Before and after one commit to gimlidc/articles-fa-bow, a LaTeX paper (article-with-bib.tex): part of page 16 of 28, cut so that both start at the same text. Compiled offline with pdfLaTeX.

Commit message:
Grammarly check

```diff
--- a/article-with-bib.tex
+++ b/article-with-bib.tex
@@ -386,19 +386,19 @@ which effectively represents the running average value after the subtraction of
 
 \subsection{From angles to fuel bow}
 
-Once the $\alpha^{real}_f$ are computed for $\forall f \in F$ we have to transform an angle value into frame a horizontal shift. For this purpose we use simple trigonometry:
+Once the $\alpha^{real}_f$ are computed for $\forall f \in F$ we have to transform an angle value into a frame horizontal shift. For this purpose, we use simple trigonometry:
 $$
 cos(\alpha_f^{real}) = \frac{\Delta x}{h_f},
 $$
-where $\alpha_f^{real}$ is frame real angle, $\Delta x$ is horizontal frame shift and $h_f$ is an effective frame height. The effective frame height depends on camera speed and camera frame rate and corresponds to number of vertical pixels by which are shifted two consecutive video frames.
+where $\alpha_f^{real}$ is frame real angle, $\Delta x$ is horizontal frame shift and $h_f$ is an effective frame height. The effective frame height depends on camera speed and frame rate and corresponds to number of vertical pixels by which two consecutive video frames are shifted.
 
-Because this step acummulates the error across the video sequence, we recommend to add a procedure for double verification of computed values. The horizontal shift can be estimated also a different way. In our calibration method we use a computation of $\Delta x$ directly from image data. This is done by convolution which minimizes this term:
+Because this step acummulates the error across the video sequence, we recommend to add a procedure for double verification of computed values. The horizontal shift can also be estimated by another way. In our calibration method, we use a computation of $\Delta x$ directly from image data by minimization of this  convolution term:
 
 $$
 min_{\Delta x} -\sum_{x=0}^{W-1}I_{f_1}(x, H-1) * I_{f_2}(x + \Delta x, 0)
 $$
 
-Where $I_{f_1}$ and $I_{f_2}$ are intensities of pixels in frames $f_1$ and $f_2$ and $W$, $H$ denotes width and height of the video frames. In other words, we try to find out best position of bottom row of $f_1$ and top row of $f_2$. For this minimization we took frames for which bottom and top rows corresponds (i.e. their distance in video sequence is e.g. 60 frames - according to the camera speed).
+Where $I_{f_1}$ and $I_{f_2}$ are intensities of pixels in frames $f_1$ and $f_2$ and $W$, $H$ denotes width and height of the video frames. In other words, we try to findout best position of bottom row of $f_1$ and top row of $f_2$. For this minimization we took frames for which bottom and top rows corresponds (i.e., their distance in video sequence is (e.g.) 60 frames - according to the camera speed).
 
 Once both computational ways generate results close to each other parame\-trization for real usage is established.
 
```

____

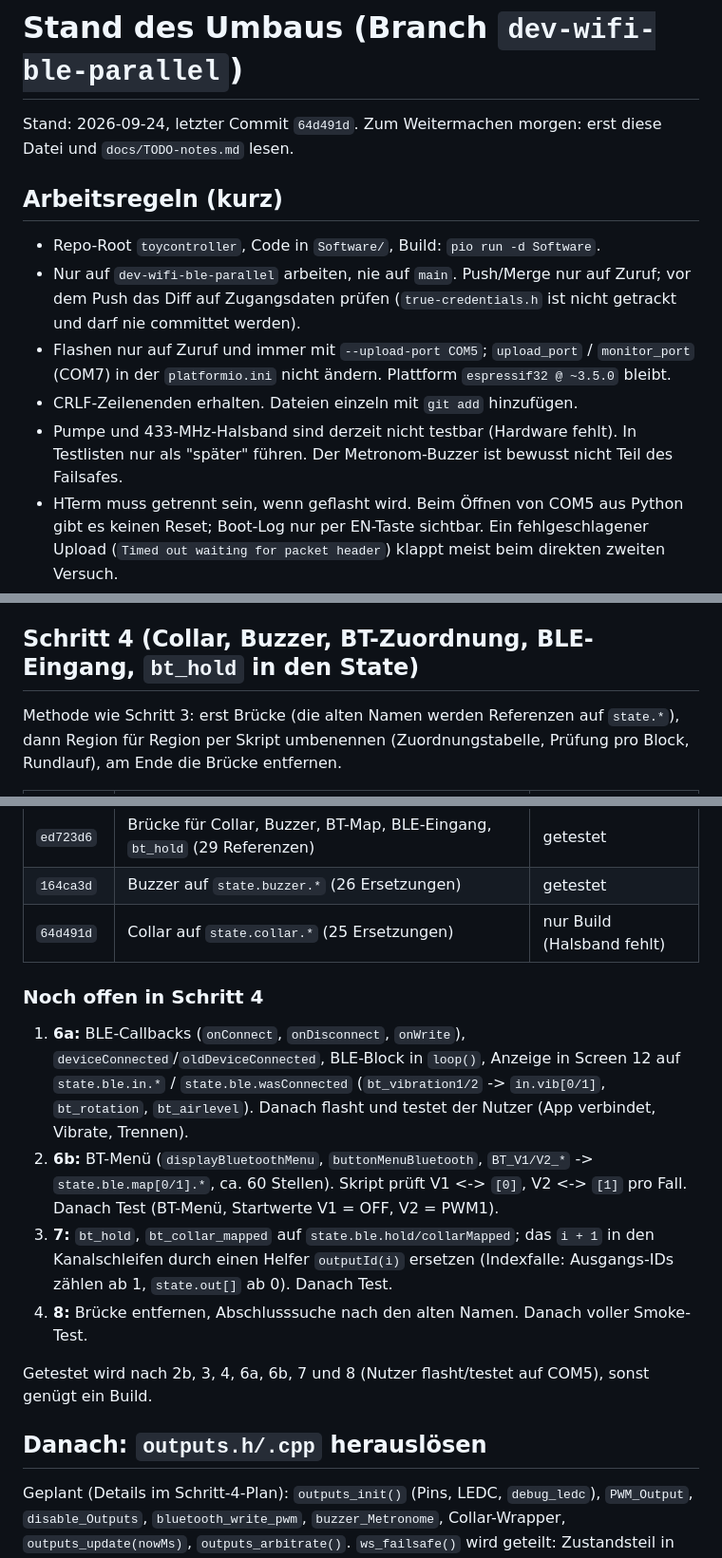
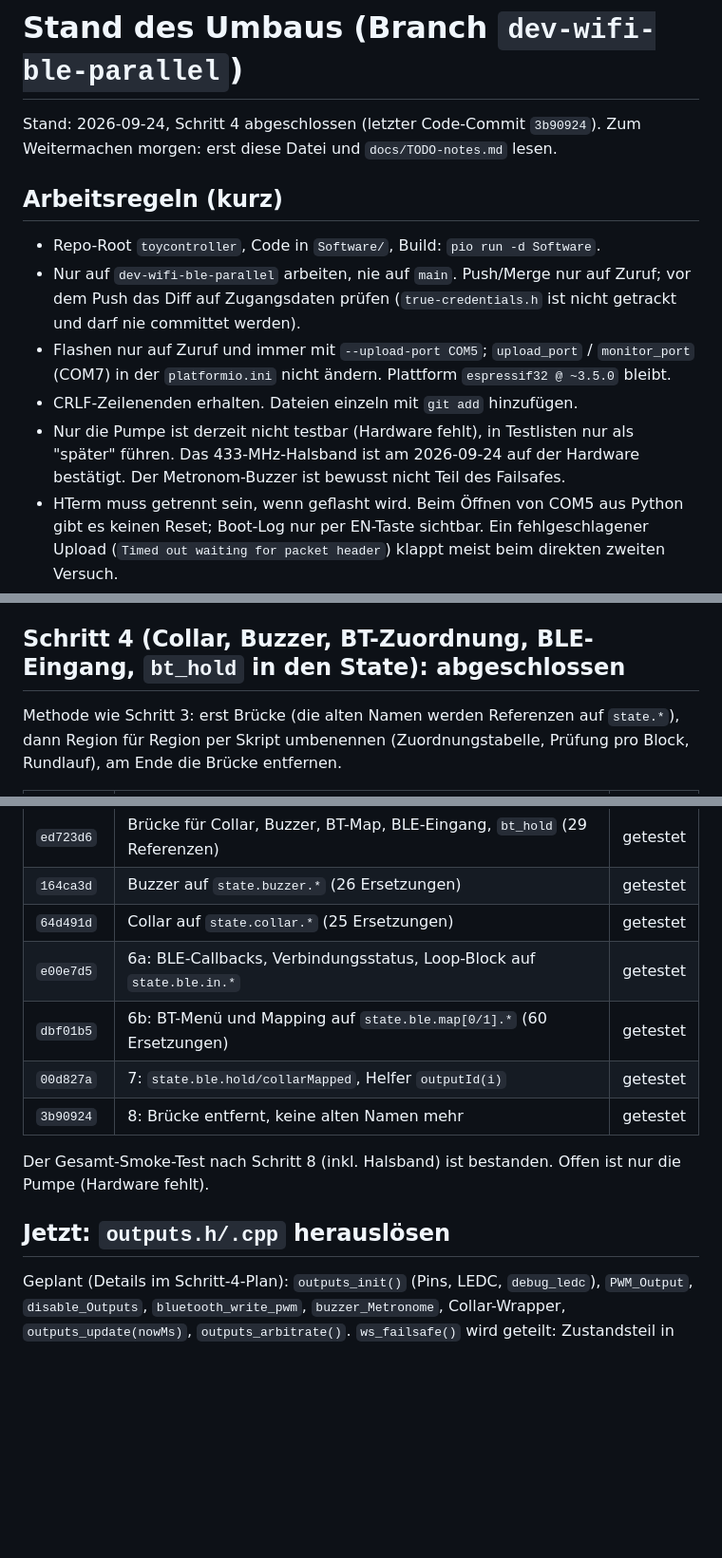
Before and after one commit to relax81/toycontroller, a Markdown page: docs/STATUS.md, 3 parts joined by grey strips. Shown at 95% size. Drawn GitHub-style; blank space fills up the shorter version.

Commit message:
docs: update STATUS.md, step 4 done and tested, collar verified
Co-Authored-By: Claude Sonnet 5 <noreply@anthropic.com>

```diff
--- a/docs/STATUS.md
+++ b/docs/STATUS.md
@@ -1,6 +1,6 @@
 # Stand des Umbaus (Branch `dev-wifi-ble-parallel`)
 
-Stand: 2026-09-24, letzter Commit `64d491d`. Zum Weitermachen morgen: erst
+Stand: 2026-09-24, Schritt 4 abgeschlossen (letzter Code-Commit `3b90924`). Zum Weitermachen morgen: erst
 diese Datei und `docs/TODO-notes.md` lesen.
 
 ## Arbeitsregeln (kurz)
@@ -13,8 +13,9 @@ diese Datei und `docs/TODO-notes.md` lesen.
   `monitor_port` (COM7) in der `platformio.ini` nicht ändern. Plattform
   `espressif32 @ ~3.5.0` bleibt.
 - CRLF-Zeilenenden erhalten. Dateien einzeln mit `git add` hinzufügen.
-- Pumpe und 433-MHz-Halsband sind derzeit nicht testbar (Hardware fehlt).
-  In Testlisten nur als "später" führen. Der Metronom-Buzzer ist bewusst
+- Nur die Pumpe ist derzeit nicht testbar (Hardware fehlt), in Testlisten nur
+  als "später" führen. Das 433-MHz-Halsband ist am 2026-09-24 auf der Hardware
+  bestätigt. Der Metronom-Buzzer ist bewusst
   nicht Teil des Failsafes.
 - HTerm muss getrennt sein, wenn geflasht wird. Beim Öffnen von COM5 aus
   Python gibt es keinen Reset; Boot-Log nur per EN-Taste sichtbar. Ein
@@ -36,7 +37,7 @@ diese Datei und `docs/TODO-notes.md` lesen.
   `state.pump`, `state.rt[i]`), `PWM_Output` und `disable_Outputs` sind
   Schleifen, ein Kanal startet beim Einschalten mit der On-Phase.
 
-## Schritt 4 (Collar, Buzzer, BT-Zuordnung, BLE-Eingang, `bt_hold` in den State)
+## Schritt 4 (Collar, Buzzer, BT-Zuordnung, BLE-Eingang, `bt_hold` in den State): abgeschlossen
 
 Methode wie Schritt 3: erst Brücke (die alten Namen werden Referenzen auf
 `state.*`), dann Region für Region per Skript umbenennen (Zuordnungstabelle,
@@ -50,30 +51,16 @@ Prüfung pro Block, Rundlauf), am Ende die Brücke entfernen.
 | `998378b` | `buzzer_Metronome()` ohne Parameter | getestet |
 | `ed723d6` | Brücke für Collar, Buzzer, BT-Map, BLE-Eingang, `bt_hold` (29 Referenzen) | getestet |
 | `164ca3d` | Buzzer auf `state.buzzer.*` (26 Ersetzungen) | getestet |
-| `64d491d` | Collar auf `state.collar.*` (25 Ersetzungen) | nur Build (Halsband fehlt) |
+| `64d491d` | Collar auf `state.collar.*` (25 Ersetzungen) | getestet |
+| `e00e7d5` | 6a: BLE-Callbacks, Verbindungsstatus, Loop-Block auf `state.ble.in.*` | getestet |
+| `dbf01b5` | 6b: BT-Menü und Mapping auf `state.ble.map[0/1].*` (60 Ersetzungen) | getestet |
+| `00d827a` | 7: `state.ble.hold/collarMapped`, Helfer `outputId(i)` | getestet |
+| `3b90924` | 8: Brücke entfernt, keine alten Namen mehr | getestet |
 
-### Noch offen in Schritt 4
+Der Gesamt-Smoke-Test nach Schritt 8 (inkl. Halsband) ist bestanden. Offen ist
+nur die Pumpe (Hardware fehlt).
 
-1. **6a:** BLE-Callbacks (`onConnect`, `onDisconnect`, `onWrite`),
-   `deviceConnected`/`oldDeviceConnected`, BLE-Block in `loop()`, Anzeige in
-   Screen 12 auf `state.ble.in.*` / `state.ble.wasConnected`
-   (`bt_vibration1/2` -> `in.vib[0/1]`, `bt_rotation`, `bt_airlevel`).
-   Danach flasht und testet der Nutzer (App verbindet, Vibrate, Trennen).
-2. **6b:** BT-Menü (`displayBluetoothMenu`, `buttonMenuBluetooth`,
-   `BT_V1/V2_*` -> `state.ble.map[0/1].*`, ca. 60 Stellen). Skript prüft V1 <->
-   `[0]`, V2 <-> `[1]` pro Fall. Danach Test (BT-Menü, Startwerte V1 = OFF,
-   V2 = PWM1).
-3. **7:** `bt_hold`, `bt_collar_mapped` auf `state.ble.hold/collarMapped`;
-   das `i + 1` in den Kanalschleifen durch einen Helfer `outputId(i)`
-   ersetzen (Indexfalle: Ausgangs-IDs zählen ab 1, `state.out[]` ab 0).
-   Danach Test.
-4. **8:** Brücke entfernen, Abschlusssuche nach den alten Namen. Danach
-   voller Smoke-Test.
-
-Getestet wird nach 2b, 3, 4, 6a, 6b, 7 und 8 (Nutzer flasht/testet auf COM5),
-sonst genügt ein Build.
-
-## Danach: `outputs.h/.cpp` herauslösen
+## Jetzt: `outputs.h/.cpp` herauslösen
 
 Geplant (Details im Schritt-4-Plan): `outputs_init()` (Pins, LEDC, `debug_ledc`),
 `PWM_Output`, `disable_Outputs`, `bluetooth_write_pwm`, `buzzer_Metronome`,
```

____

> [GOAL OF THE EXERCISE] Wherever the string "Brücke" shows up in the material, copy the line that holds it.

> [EXPECTED ANSWER]
 Methode wie Schritt 3: erst Brücke (die alten Namen werden Referenzen auf
@@ -50,30 +51,16 @@ Prüfung pro Block, Rundlauf), am Ende die Brücke entfernen.
 | `ed723d6` | Brücke für Collar, Buzzer, BT-Map, BLE-Eingang, `bt_hold` (29 Referenzen) | getestet |
+| `3b90924` | 8: Brücke entfernt, keine alten Namen mehr | getestet |
-4. **8:** Brücke entfernen, Abschlusssuche nach den alten Namen. Danach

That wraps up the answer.